◆ **WORK ORDER**
Pick out the lines below that include the string "images".
(RECORDS FOR THE EXERCISE begins)
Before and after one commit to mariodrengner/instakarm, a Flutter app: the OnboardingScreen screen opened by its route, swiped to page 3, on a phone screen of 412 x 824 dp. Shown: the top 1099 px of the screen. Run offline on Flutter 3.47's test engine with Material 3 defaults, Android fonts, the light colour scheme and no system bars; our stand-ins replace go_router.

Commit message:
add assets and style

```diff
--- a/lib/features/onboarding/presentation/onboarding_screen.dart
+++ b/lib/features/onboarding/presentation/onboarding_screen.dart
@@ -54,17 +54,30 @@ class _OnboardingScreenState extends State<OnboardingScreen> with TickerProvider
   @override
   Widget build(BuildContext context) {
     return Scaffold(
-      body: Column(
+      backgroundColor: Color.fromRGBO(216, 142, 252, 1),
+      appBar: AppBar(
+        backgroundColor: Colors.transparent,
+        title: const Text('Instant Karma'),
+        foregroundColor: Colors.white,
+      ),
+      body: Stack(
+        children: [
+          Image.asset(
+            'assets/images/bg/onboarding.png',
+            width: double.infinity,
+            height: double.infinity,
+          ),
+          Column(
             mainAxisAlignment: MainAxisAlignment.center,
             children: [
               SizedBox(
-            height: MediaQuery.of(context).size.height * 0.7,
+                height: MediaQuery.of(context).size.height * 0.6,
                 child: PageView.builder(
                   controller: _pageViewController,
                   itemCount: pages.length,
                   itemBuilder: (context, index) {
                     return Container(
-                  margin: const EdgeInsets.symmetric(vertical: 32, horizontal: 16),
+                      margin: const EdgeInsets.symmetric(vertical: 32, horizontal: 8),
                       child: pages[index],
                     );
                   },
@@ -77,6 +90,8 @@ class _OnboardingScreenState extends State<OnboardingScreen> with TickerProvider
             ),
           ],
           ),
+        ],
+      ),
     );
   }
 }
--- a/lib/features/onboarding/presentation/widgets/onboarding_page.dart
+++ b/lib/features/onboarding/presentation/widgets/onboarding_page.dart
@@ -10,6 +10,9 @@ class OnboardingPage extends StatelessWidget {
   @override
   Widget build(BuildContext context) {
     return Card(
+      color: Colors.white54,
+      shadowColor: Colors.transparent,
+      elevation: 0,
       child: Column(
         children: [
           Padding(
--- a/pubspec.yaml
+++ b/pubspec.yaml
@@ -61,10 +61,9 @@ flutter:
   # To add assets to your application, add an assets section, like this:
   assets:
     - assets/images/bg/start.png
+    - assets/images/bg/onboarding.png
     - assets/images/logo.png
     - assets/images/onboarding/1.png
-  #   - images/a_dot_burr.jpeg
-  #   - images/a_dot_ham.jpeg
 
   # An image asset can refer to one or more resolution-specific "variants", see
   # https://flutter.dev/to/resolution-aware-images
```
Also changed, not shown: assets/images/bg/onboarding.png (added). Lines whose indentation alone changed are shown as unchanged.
(RECORDS FOR THE EXERCISE ends)
◆ **ANSWER TO THIS EXERCISE**
+            'assets/images/bg/onboarding.png',
     - assets/images/bg/start.png
+    - assets/images/bg/onboarding.png
     - assets/images/logo.png
     - assets/images/onboarding/1.png
-  #   - images/a_dot_burr.jpeg
-  #   - images/a_dot_ham.jpeg
   # https://flutter.dev/to/resolution-aware-images
Also changed, not shown: assets/images/bg/onboarding.png (added). Lines whose indentation alone changed are shown as unchanged.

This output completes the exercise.